The rivers and lakes of Banff National Park are extremely cold, making swimming a choice only for the brave. That said, on the very hottest days of summer, there are a few spots where locals go to cool off. The most popular of these is Johnson Lake, which has a short stretch of sand and safe swimming for children. Nearby Two Jack Lake is usually slightly colder, and Lake Minnewanka is a few degrees colder still. Al these swimming spots can be accessed from the Lake Minnewanka scenic drive.
Many of Banff’s bigger hotels have indoor pools, including the Fairmont Banff Springs, which has a heated outdoor pool with public access ($20). A popular place to swim and work out is in the Sally Borden Fitness & Recreation Facility (Banff Centre, St. Julien Rd., 403/762-6450, 6 a.m. to 11 p.m. daily), which holds a wide range of fitness facilities, climbing gym, squash courts, a 25-meter-long heated pool, a wading pool, and a hot tub. General admission is $10.50, or pay $4.50 to swim only most days after 5 p.m. Go to www.banffcentre.ca/sbb for a schedule.
Banff Hot Springs

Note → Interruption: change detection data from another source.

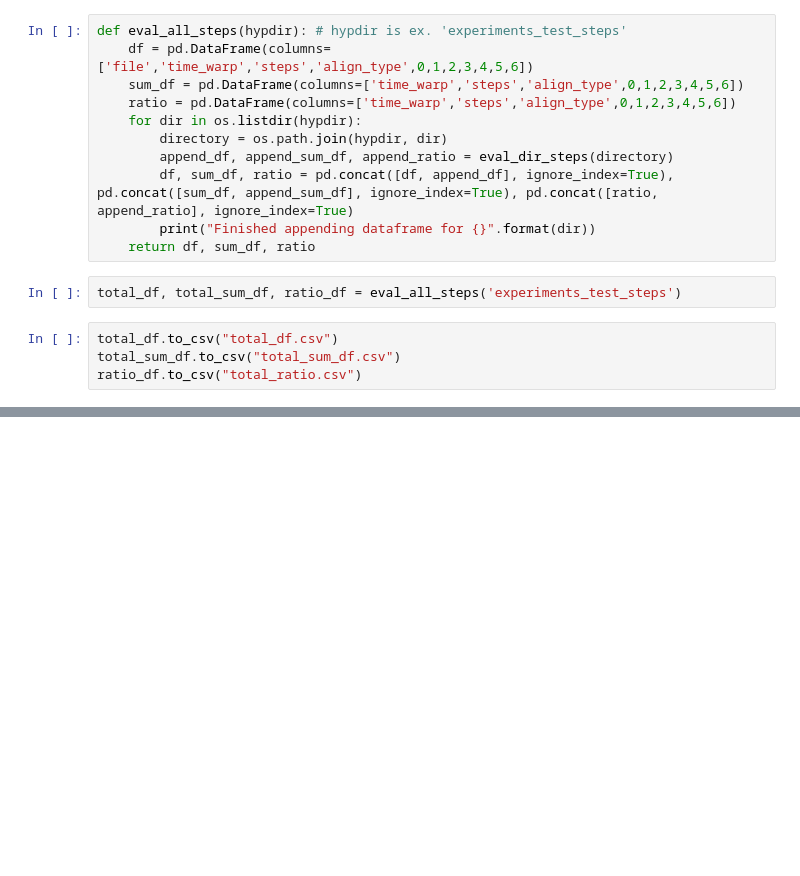
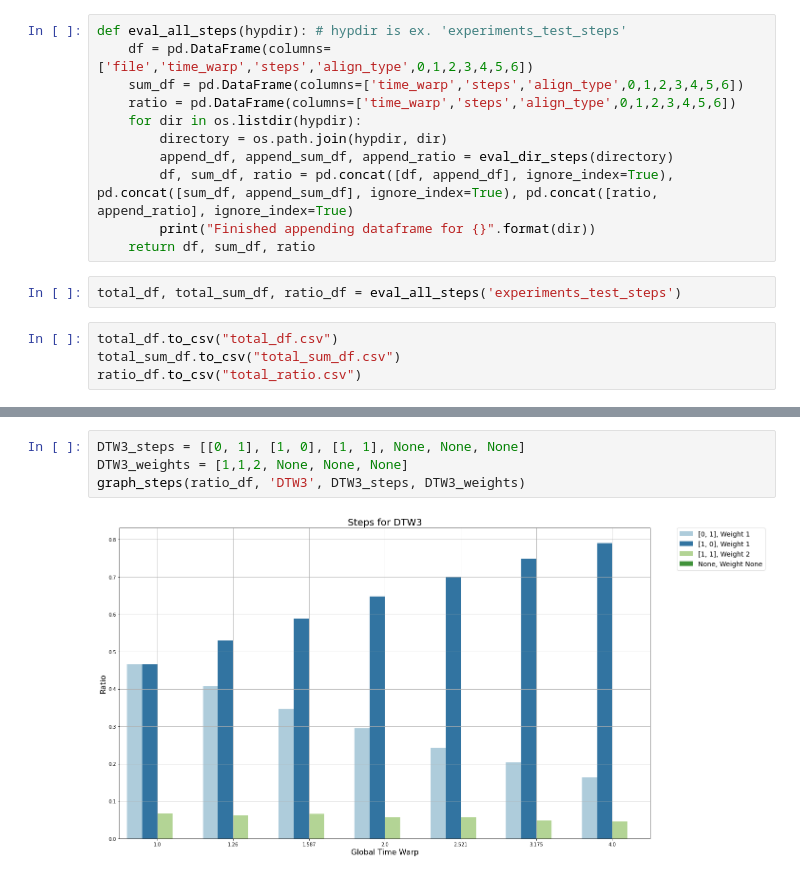
Before and after one commit to HMC-MIR/ExtremeTimeWarping, a Jupyter notebook: 04_Analysis.ipynb, the cells around one changed output, grey strips where cells are left out. Drawn from its saved outputs; the diff is of its cells as text; blank space fills up the shorter version.

```diff
--- a/04_Analysis.ipynb
+++ b/04_Analysis.ipynb
@@ -298,0 +393,6 @@ ratio_df.to_csv("total_ratio.csv")
+# %%
+DTW3_steps = [[0, 1], [1, 0], [1, 1], None, None, None]
+DTW3_weights = [1,1,2, None, None, None]
+graph_steps(ratio_df, 'DTW3', DTW3_steps, DTW3_weights)
+# %% [output]
+[figure, added]
```
Also changed, not shown: parts of 39 cells of this notebook.
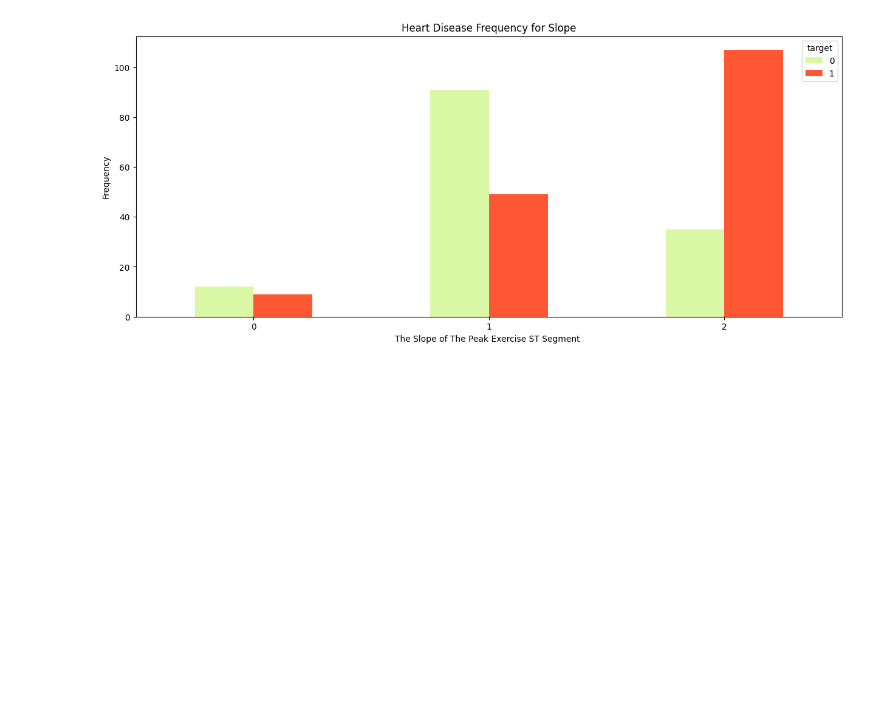
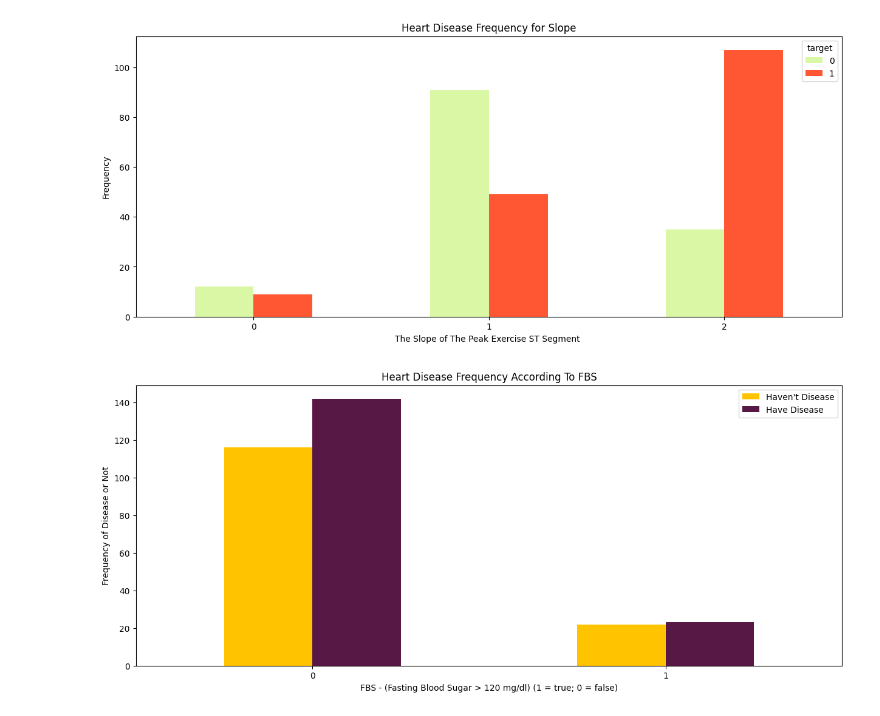
Before and after one commit to Naufal72k/Python-Refresher, a Jupyter notebook: JST/Main.ipynb, the cells around one changed output. Saved outputs shown, nothing was run; the diff lists cells and outputs as text; code cells hidden in the pictures; blank space fills up the shorter version.

```diff
--- a/JST/Main.ipynb
+++ b/JST/Main.ipynb
@@ -120,3 +120,13 @@ plt.ylabel('Frequency')
 plt.show()
 # %% [output]
 [figure]
+# %%
+pd.crosstab(df.fbs,df.target).plot(kind="bar",figsize=(15,6),color=['#FFC300','#581845' ])
+plt.title('Heart Disease Frequency According To FBS')
+plt.xlabel('FBS - (Fasting Blood Sugar > 120 mg/dl) (1 = true; 0 = false)')
+plt.xticks(rotation = 0)
+plt.legend(["Haven't Disease", "Have Disease"])
+plt.ylabel('Frequency of Disease or Not')
+plt.show()
+# %% [output]
+[figure, added]
```
Also changed, not shown: parts of 12 cells of this notebook.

Banff Upper Hot Springs (Mountain Ave., 403/762-1515, 9 a.m. to 11 p.m. daily May to Oct., 10 a.m. to 10 p.m. Sun. to Thurs. Oct. to May, 10 a.m. to 11 p.m. Fri. to Sat. Oct. to May), toward the Banff Gondola on the south side of the Bow River, were first developed in 1901. Water flows out of the bedrock at 47ºC (116.6ºF) and is cooled to 40ºC (104 ºF) in the main pool. Once considered for privatization, the springs are still run by Parks Canada and are popular throughout the year. Swimming is $7.50 adults, $6.50 seniors and children; lockers and towel rental are a couple of dollars extra. Within the complex is Pleiades Massage & Spa (403/760-2500), offering a wide range of therapeutic treatments, including massages from $60 for 30 minutes as well as body wraps, aromatherapy, and hydrotherapy.